NAGT > Publications > In the Trenches > Issues > In the Trenches - July 2017 > ONLINE EXTRA: Don't Be Afraid of the Dark

ONLINE EXTRA: Don't Be Afraid of the Dark

ANGELA SPECK, director of astronomy, University of Missouri, Columbia, Missouri

On August 21 there will be a total solar eclipse visible from a vast swath of the USA. Approximately 12 million people live within the path of totality (from which the TOTAL eclipse can be seen); the entire nation gets a significant partial eclipse that day. The last time the US had a total solar eclipse was in 1991, but that was only visible from Hawaii. The last time a total solar eclipse was visible from the continental US was 1979, and then only in the northwestern-most states. This will be the first total solar eclipse to cross the entire continent since 1918 and the first to be visible from ONLY the US since before the US became a country.

The upcoming total solar eclipse provides great opportunities for engaging kids in all aspects for science, from solar physics to atmospheric science to how life responds to darkness. However, there is still much misinformation floating around about what we can see and otherwise experience, when it is safe to look and even whether it is safe to be outdoors. Here, I explore the myths about safety and danger during a total eclipse of the Sun.

Ancient cultures have many stories about the causes and dangers of eclipses. There are also modern myths; some even make it into textbooks. For instance, there is a myth about it being dangerous to view the Sun's corona (outer atmosphere), which is only visible during totality (the total phase of the eclipse, when the main bright disk of the Sun is completely blocked.). Adults from Washington State, now in their forties and fifties, even tell stories of how they were denied the opportunity to watch the total solar eclipse in 1979. Some kids hid under desks in classrooms with blackout curtains drawn, as if any sunlight on them would be damaging. This was perhaps due to the myth that the Moon can somehow focus the light of the Sun during an eclipse, making the light even more intense than usual. Fear kept people indoors and they watched the event on TV.

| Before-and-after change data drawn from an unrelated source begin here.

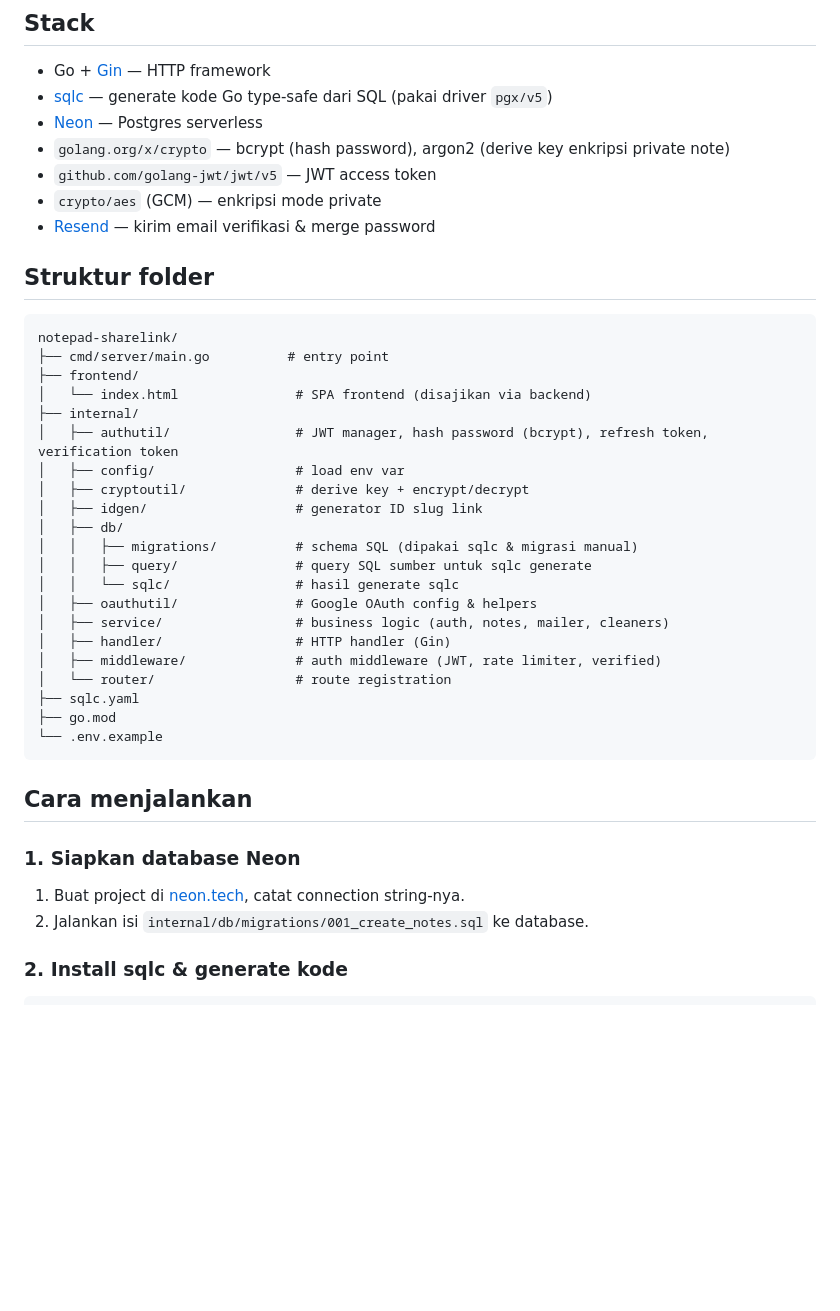
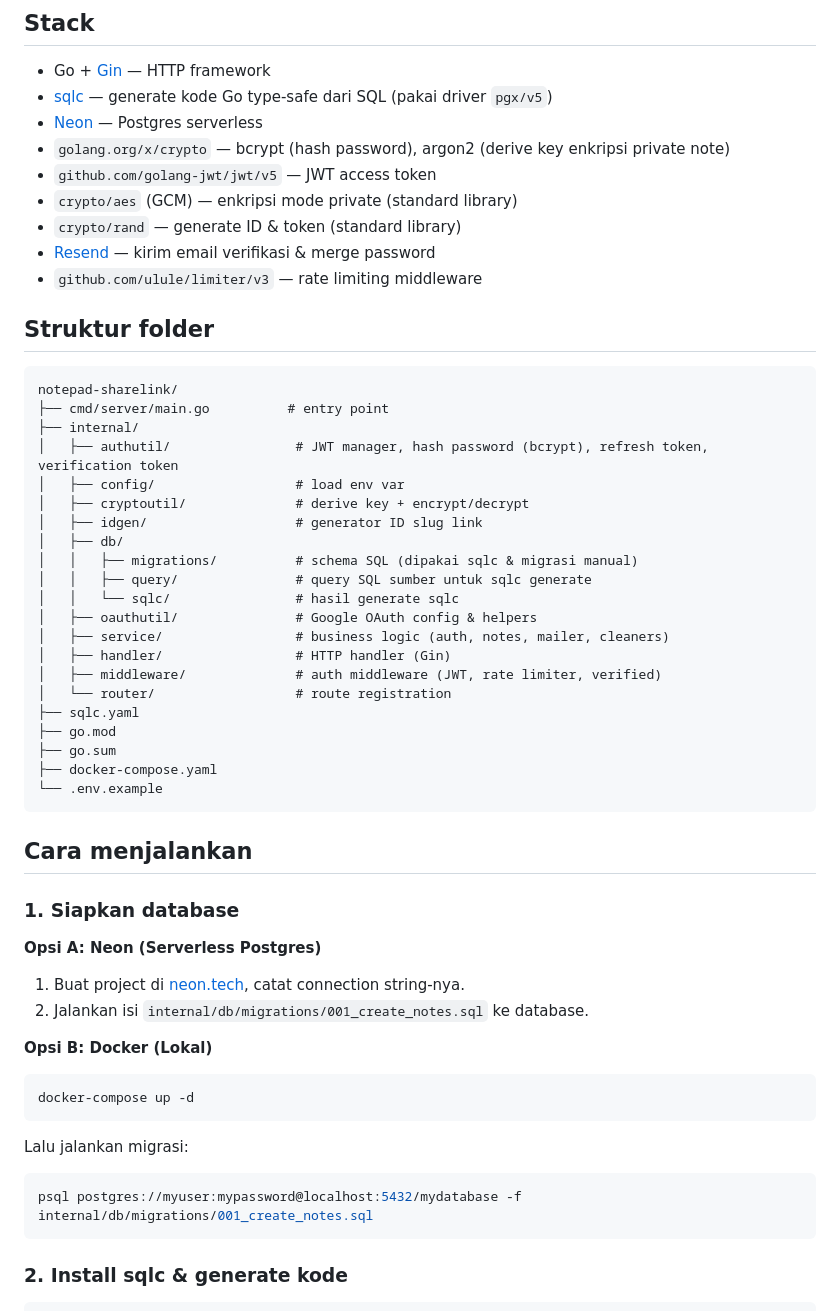
Before and after one commit to pratama20747/notepad-sharing, a Markdown page: README.md, the part around one of its changes. Drawn GitHub-style; blank space fills up the shorter version.

````diff
--- a/README.md
+++ b/README.md
@@ -20,16 +20,16 @@ Fitur tambahan:
 - [Neon](https://neon.tech) — Postgres serverless
 - `golang.org/x/crypto` — bcrypt (hash password), argon2 (derive key enkripsi private note)
 - `github.com/golang-jwt/jwt/v5` — JWT access token
-- `crypto/aes` (GCM) — enkripsi mode private
+- `crypto/aes` (GCM) — enkripsi mode private (standard library)
+- `crypto/rand` — generate ID & token (standard library)
 - [Resend](https://resend.com) — kirim email verifikasi & merge password
+- `github.com/ulule/limiter/v3` — rate limiting middleware
 
 ## Struktur folder
 
 ```
 notepad-sharelink/
 ├── cmd/server/main.go          # entry point
-├── frontend/
-│   └── index.html               # SPA frontend (disajikan via backend)
 ├── internal/
 │   ├── authutil/                # JWT manager, hash password (bcrypt), refresh token, verification token
 │   ├── config/                  # load env var
@@ -46,15 +46,31 @@ notepad-sharelink/
 │   └── router/                  # route registration
 ├── sqlc.yaml
 ├── go.mod
+├── go.sum
+├── docker-compose.yaml
 └── .env.example
 ```
 
 ## Cara menjalankan
 
-### 1. Siapkan database Neon
+### 1. Siapkan database
+
+**Opsi A: Neon (Serverless Postgres)**
 
 1. Buat project di [neon.tech](https://neon.tech), catat connection string-nya.
 2. Jalankan isi `internal/db/migrations/001_create_notes.sql` ke database.
+
+**Opsi B: Docker (Lokal)**
+
+```bash
+docker-compose up -d
+```
+
+Lalu jalankan migrasi:
+
+```bash
+psql postgres://myuser:mypassword@localhost:5432/mydatabase -f internal/db/migrations/001_create_notes.sql
+```
 
 ### 2. Install sqlc & generate kode
 
````
Also changed, not shown: other parts of README.md (+115 -4 lines).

In truth, a solar eclipse day is not more dangerous than a normal day. The focusing of sunlight is said to be caused by the Moon's atmosphere; however, the Moon does not have an atmosphere; the Moon simply blocks the sunlight. No focusing occurs.

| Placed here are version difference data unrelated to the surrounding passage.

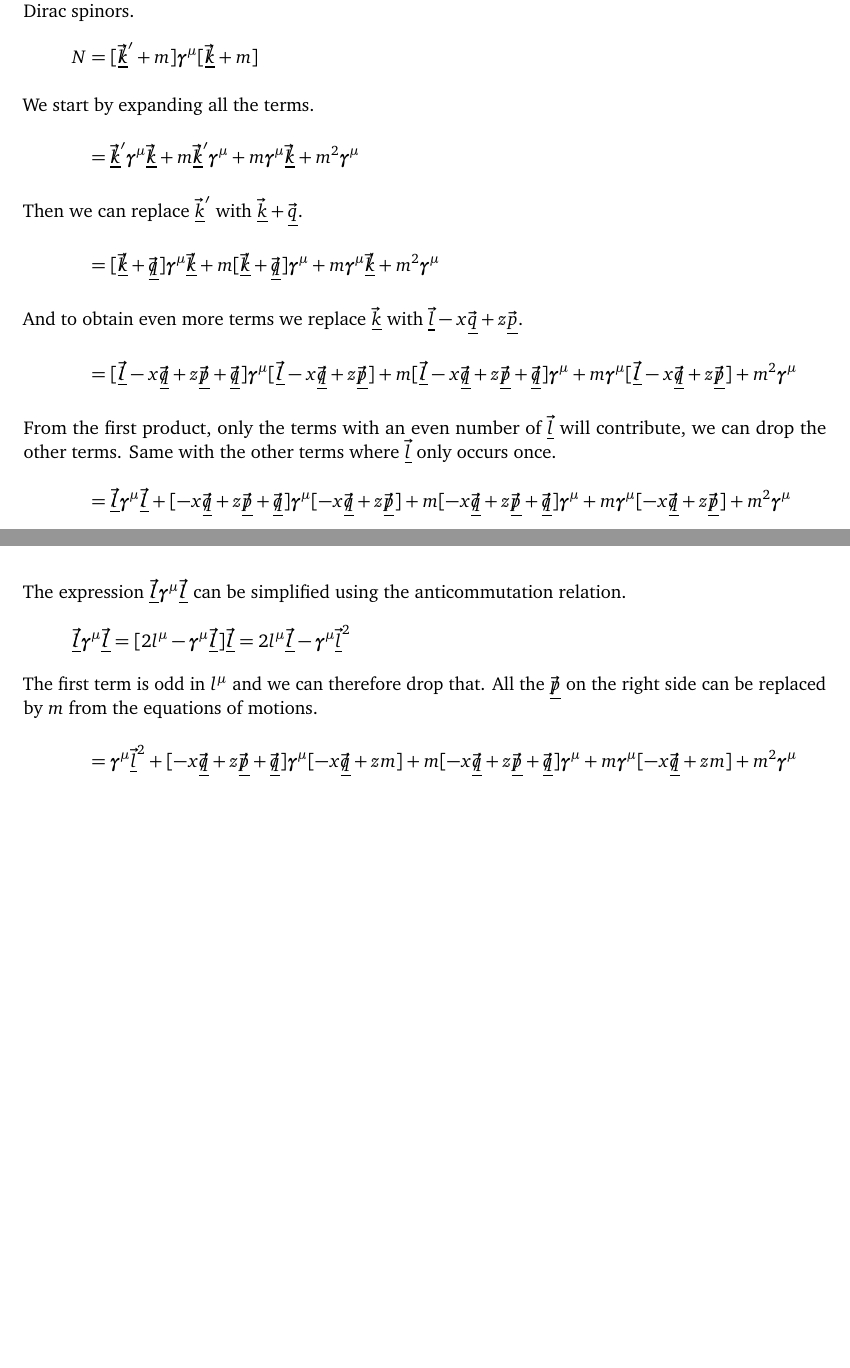
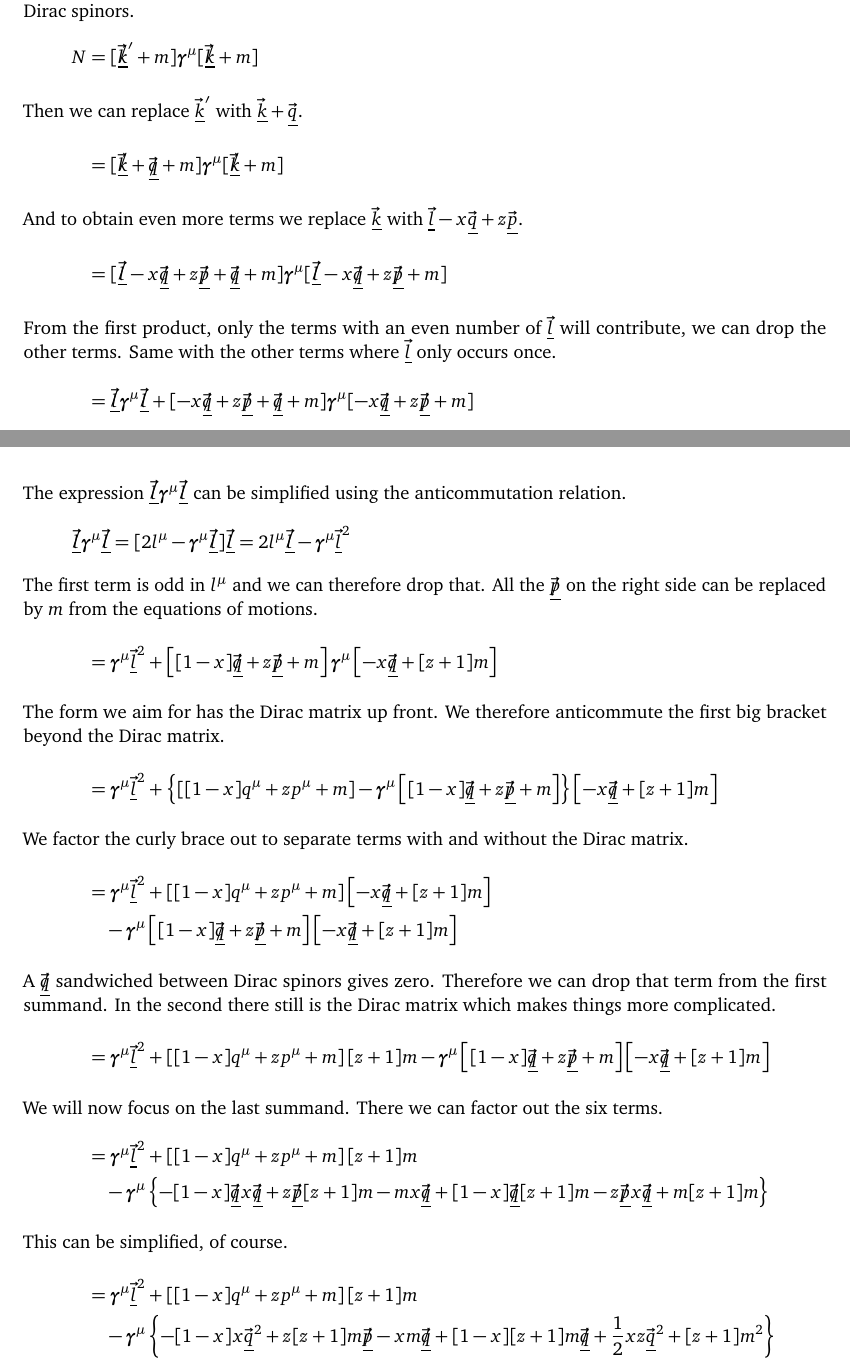
Before and after one commit to martin-ueding/physics7501-problem-sets, a LaTeX document (01/physics7501-01-handed_in.tex): two parts of pages 5 and 6 of 6, joined at a grey line, cut so that both start at the same text, the shorter picture padded with empty space. Compiled offline with pdfLaTeX; an older LaTeX class or package is replaced by its successor.

Commit message:
More numerator

```diff
--- a/01/physics7501-01-handed_in.tex
+++ b/01/physics7501-01-handed_in.tex
@@ -352,38 +352,22 @@ Then we will concentrate on the numerator itself keeping in mind that it is
 sandwiched between Dirac spinors.
 \begin{align*}
     N
-    &= [\myslash k' + m] \mat\gamma^\mu [\myslash k + m]
-    \intertext{%
-        We start by expanding all the terms.
-    }
-    &= \myslash k' \mat\gamma^\mu \myslash k
-    + m \myslash k' \mat\gamma^\mu
-    + m \mat\gamma^\mu \myslash k
-    + m^2 \mat\gamma^\mu
+    &= [\myslash k' + m] \mat\gamma^\mu [\myslash k + m] \\
     \intertext{%
         Then we can replace $\four k'$ with $\four k + \four q$.
     }
-    &= [\myslash k + \myslash q] \mat\gamma^\mu \myslash k
-    + m [\myslash k + \myslash q] \mat\gamma^\mu
-    + m \mat\gamma^\mu \myslash k
-    + m^2 \mat\gamma^\mu
+    &= [\myslash k + \myslash q + m] \mat\gamma^\mu [\myslash k + m] \\
     \intertext{%
         And to obtain even more terms we replace $\four k$ with
         $\four l - x \four q + z \four p$.
     }
-    &= [\myslash l - x \myslash q + z \myslash p + \myslash q] \mat\gamma^\mu [\myslash l - x \myslash q + z \myslash p]
-    + m [\myslash l - x \myslash q + z \myslash p + \myslash q] \mat\gamma^\mu
-    + m \mat\gamma^\mu [\myslash l - x \myslash q + z \myslash p]
-    + m^2 \mat\gamma^\mu
+    &= [\myslash l - x \myslash q + z \myslash p + \myslash q + m] \mat\gamma^\mu [\myslash l - x \myslash q + z \myslash p + m]
     \intertext{%
         From the first product, only the terms with an even number of $\four
         l$ will contribute, we can drop the other terms. Same with the other
         terms where $\four l$ only occurs once.
     }
-    &= \myslash l \mat\gamma^\mu \myslash l + [- x \myslash q + z \myslash p + \myslash q] \mat\gamma^\mu [- x \myslash q + z \myslash p]
-    + m [- x \myslash q + z \myslash p + \myslash q] \mat\gamma^\mu
-    + m \mat\gamma^\mu [- x \myslash q + z \myslash p]
-    + m^2 \mat\gamma^\mu
+    &= \myslash l \mat\gamma^\mu \myslash l + [- x \myslash q + z \myslash p + \myslash q + m] \mat\gamma^\mu [- x \myslash q + z \myslash p + m]
     \intertext{%
         The expression $\myslash l \mat\gamma^\mu \myslash l$ can be simplified
         using the anticommutation relation.
@@ -396,11 +380,67 @@ sandwiched between Dirac spinors.
         the $\myslash p$ on the right side can be replaced by $m$ from the
         equations of motions.
     }
-    &= \mat\gamma^\mu \four l^2 + [- x \myslash q + z \myslash p + \myslash q]
-    \mat\gamma^\mu [- x \myslash q + z m]
-    + m [- x \myslash q + z \myslash p + \myslash q] \mat\gamma^\mu
-    + m \mat\gamma^\mu [- x \myslash q + z m]
-    + m^2 \mat\gamma^\mu
+    &= \mat\gamma^\mu \four l^2 + \sbr{[1 - x] \myslash q + z \myslash p + m}
+    \mat\gamma^\mu \sbr{- x \myslash q + [z + 1] m}
+    \intertext{%
+        The form we aim for has the Dirac matrix up front. We therefore
+        anticommute the first big bracket beyond the Dirac matrix.
+    }
+    &= \mat\gamma^\mu \four l^2 +
+    \cbr{
+        \sbr{[1 - x] q^\mu + z p^\mu + m}
+        - \mat\gamma^\mu
+        \sbr{[1 - x] \myslash q + z \myslash p + m}
+    } \sbr{- x \myslash q + [z + 1] m} \\
+    \intertext{%
+        We factor the curly brace out to separate terms with and without the
+        Dirac matrix.
+    }
+    &= \mat\gamma^\mu \four l^2 +
+        \sbr{[1 - x] q^\mu + z p^\mu + m}
+    \sbr{- x \myslash q + [z + 1] m}
+    \\&\quad
+    - \mat\gamma^\mu
+        \sbr{[1 - x] \myslash q + z \myslash p + m}
+    \sbr{- x \myslash q + [z + 1] m}
+    \intertext{%
+        A $\myslash q$ sandwiched between Dirac spinors gives zero. Therefore
+        we can drop that term from the first summand. In the second there still
+        is the Dirac matrix which makes things more complicated.
+    }
+    &= \mat\gamma^\mu \four l^2 + \sbr{[1 - x] q^\mu + z p^\mu + m} [z + 1] m
+    - \mat\gamma^\mu
+        \sbr{[1 - x] \myslash q + z \myslash p + m}
+    \sbr{- x \myslash q + [z + 1] m}
+    \intertext{%
+        We will now focus on the last summand. There we can factor out the six
+        terms.
+    }
+    &= \mat\gamma^\mu \four l^2 + \sbr{[1 - x] q^\mu + z p^\mu + m} [z + 1] m
+    \\&\quad
+    - \mat\gamma^\mu
+    \cbr{
+        - [1 - x] \myslash q x \myslash q
+        + z \myslash p [z + 1] m
+        - m x \myslash q
+        + [1 - x] \myslash q [z + 1] m
+        - z \myslash p x \myslash q
+        + m [z + 1] m
+    }
+    \intertext{%
+        This can be simplified, of course.
+    }
+    &= \mat\gamma^\mu \four l^2 + \sbr{[1 - x] q^\mu + z p^\mu + m} [z + 1] m
+    \\&\quad
+    - \mat\gamma^\mu
+    \cbr{
+        - [1 - x] x \four q^2
+        + z [z + 1] m \myslash p
+        - x m \myslash q
+        + [1 - x] [z + 1] m \myslash q
+        + \frac12 x z \four q^2
+        + [z + 1] m^2
+    }
 \end{align*}
 
 \end{document}
```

During a solar eclipse, the Moon is lined up in front of the Sun, blocking our view of the Sun and stopping its light from reaching a small area of the Earth's surface. The moon is no closer to Earth and no closer to the Sun than on any other day (within the normal range of variation). The Moon and the Sun are in the same direction, but just as one can block out a distant bonfire using one's thumb, there is no dangerous relationship between the Moon and the Sun at the moment of eclipse.

Temporarily blocking sunlight from reaching a fraction of the Earth's surface does have some interesting effects: it goes dark, we see stars during the day, it gets colder, air currents are generated, animals and plants react to the reduction in light, and solar power plants have reduced power generation. However, the action of the Moon blocking sunlight is not intrinsically dangerous.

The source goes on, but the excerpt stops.